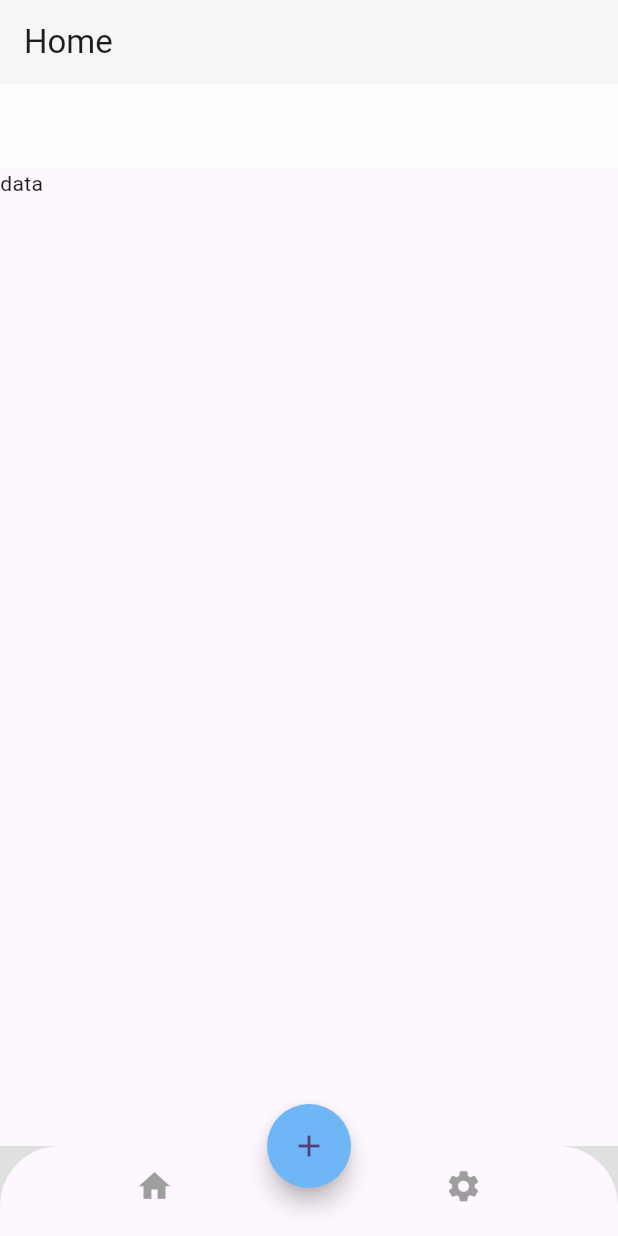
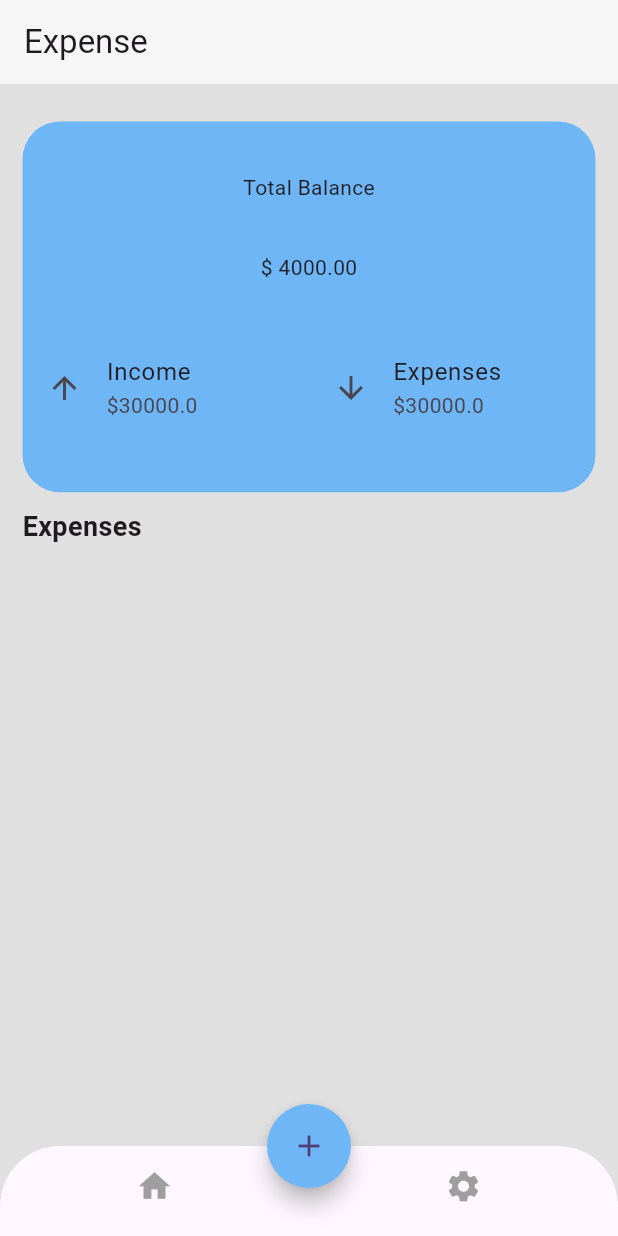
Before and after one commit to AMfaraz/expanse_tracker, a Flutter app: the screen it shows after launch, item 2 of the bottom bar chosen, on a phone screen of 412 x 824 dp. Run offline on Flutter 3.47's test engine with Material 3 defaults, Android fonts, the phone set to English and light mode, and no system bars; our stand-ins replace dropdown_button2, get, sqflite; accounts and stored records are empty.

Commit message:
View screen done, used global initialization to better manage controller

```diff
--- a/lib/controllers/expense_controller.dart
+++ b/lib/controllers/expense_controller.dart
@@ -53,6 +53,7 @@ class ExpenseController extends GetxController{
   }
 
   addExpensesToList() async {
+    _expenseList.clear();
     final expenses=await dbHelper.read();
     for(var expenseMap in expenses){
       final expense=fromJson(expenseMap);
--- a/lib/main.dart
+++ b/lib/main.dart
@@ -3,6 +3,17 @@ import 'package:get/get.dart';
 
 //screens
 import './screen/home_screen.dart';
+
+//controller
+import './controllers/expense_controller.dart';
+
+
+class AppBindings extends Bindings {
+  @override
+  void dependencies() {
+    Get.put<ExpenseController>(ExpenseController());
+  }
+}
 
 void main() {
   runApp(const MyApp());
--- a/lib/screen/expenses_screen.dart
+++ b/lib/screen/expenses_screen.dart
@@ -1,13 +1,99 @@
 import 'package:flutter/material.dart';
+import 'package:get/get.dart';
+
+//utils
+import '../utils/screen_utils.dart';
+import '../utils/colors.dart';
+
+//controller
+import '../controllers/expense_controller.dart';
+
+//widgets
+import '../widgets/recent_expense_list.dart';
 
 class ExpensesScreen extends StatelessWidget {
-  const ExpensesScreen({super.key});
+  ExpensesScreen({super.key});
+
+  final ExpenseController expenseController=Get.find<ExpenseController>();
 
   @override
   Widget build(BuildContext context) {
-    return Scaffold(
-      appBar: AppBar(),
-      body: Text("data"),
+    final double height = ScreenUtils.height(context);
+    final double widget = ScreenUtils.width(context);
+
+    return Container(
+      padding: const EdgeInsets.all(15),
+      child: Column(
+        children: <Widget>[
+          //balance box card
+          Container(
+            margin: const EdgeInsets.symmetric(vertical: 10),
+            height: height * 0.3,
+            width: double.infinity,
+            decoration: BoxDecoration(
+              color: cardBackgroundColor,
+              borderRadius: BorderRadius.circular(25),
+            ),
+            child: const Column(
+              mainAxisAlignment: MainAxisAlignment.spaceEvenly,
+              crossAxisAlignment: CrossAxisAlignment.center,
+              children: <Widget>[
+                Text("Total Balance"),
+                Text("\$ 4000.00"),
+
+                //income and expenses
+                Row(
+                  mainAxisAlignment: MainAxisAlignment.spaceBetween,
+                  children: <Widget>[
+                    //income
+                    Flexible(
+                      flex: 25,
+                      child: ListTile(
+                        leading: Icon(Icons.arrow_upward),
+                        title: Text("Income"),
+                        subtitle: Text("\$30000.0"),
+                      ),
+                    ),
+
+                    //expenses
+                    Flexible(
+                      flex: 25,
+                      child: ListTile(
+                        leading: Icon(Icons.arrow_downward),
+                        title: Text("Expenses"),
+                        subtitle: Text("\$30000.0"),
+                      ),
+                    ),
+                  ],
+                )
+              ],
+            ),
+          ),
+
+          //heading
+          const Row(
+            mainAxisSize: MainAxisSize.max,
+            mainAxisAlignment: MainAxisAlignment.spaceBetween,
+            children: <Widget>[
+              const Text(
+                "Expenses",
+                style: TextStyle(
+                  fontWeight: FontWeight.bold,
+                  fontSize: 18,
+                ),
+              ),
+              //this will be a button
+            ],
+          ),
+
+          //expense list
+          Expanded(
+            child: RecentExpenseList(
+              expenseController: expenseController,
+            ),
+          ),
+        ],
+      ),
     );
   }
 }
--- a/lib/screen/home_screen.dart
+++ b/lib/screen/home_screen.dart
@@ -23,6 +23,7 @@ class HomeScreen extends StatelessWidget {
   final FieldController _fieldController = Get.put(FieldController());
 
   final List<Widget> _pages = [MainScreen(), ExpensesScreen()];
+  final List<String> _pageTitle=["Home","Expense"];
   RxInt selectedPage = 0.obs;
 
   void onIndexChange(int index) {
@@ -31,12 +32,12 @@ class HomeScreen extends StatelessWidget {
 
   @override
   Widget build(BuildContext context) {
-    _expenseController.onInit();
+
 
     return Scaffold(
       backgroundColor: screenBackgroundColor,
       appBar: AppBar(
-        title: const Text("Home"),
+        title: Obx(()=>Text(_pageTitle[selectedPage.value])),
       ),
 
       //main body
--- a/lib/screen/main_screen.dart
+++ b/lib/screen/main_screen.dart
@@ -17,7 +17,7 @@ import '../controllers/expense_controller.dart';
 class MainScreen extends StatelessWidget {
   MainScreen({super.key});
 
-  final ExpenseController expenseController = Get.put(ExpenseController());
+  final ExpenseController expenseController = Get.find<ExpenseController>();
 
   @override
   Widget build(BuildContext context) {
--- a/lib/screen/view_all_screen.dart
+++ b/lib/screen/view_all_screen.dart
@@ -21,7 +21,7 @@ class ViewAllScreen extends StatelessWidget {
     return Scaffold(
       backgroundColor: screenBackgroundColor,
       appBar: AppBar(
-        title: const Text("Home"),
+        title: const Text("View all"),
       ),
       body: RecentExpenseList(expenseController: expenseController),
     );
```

--*--

Your task
Print the records exactly and omit all pictures.

Expected output
Before and after one commit to AMfaraz/expanse_tracker, a Flutter app: the screen it shows after launch, item 2 of the bottom bar chosen, on a phone screen of 412 x 824 dp. Run offline on Flutter 3.47's test engine with Material 3 defaults, Android fonts, the phone set to English and light mode, and no system bars; our stand-ins replace dropdown_button2, get, sqflite; accounts and stored records are empty.

Commit message:
View screen done, used global initialization to better manage controller

```diff
--- a/lib/controllers/expense_controller.dart
+++ b/lib/controllers/expense_controller.dart
@@ -53,6 +53,7 @@ class ExpenseController extends GetxController{
   }
 
   addExpensesToList() async {
+    _expenseList.clear();
     final expenses=await dbHelper.read();
     for(var expenseMap in expenses){
       final expense=fromJson(expenseMap);
--- a/lib/main.dart
+++ b/lib/main.dart
@@ -3,6 +3,17 @@ import 'package:get/get.dart';
 
 //screens
 import './screen/home_screen.dart';
+
+//controller
+import './controllers/expense_controller.dart';
+
+
+class AppBindings extends Bindings {
+  @override
+  void dependencies() {
+    Get.put<ExpenseController>(ExpenseController());
+  }
+}
 
 void main() {
   runApp(const MyApp());
--- a/lib/screen/expenses_screen.dart
+++ b/lib/screen/expenses_screen.dart
@@ -1,13 +1,99 @@
 import 'package:flutter/material.dart';
+import 'package:get/get.dart';
+
+//utils
+import '../utils/screen_utils.dart';
+import '../utils/colors.dart';
+
+//controller
+import '../controllers/expense_controller.dart';
+
+//widgets
+import '../widgets/recent_expense_list.dart';
 
 class ExpensesScreen extends StatelessWidget {
-  const ExpensesScreen({super.key});
+  ExpensesScreen({super.key});
+
+  final ExpenseController expenseController=Get.find<ExpenseController>();
 
   @override
   Widget build(BuildContext context) {
-    return Scaffold(
-      appBar: AppBar(),
-      body: Text("data"),
+    final double height = ScreenUtils.height(context);
+    final double widget = ScreenUtils.width(context);
+
+    return Container(
+      padding: const EdgeInsets.all(15),
+      child: Column(
+        children: <Widget>[
+          //balance box card
+          Container(
+            margin: const EdgeInsets.symmetric(vertical: 10),
+            height: height * 0.3,
+            width: double.infinity,
+            decoration: BoxDecoration(
+              color: cardBackgroundColor,
+              borderRadius: BorderRadius.circular(25),
+            ),
+            child: const Column(
+              mainAxisAlignment: MainAxisAlignment.spaceEvenly,
+              crossAxisAlignment: CrossAxisAlignment.center,
+              children: <Widget>[
+                Text("Total Balance"),
+                Text("\$ 4000.00"),
+
+                //income and expenses
+                Row(
+                  mainAxisAlignment: MainAxisAlignment.spaceBetween,
+                  children: <Widget>[
+                    //income
+                    Flexible(
+                      flex: 25,
+                      child: ListTile(
+                        leading: Icon(Icons.arrow_upward),
+                        title: Text("Income"),
+                        subtitle: Text("\$30000.0"),
+                      ),
+                    ),
+
+                    //expenses
+                    Flexible(
+                      flex: 25,
+                      child: ListTile(
+                        leading: Icon(Icons.arrow_downward),
+                        title: Text("Expenses"),
+                        subtitle: Text("\$30000.0"),
+                      ),
+                    ),
+                  ],
+                )
+              ],
+            ),
+          ),
+
+          //heading
+          const Row(
+            mainAxisSize: MainAxisSize.max,
+            mainAxisAlignment: MainAxisAlignment.spaceBetween,
+            children: <Widget>[
+              const Text(
+                "Expenses",
+                style: TextStyle(
+                  fontWeight: FontWeight.bold,
+                  fontSize: 18,
+                ),
+              ),
+              //this will be a button
+            ],
+          ),
+
+          //expense list
+          Expanded(
+            child: RecentExpenseList(
+              expenseController: expenseController,
+            ),
+          ),
+        ],
+      ),
     );
   }
 }
--- a/lib/screen/home_screen.dart
+++ b/lib/screen/home_screen.dart
@@ -23,6 +23,7 @@ class HomeScreen extends StatelessWidget {
   final FieldController _fieldController = Get.put(FieldController());
 
   final List<Widget> _pages = [MainScreen(), ExpensesScreen()];
+  final List<String> _pageTitle=["Home","Expense"];
   RxInt selectedPage = 0.obs;
 
   void onIndexChange(int index) {
@@ -31,12 +32,12 @@ class HomeScreen extends StatelessWidget {
 
   @override
   Widget build(BuildContext context) {
-    _expenseController.onInit();
+
 
     return Scaffold(
       backgroundColor: screenBackgroundColor,
       appBar: AppBar(
-        title: const Text("Home"),
+        title: Obx(()=>Text(_pageTitle[selectedPage.value])),
       ),
 
       //main body
--- a/lib/screen/main_screen.dart
+++ b/lib/screen/main_screen.dart
@@ -17,7 +17,7 @@ import '../controllers/expense_controller.dart';
 class MainScreen extends StatelessWidget {
   MainScreen({super.key});
 
-  final ExpenseController expenseController = Get.put(ExpenseController());
+  final ExpenseController expenseController = Get.find<ExpenseController>();
 
   @override
   Widget build(BuildContext context) {
--- a/lib/screen/view_all_screen.dart
+++ b/lib/screen/view_all_screen.dart
@@ -21,7 +21,7 @@ class ViewAllScreen extends StatelessWidget {
     return Scaffold(
       backgroundColor: screenBackgroundColor,
       appBar: AppBar(
-        title: const Text("Home"),
+        title: const Text("View all"),
       ),
       body: RecentExpenseList(expenseController: expenseController),
     );
```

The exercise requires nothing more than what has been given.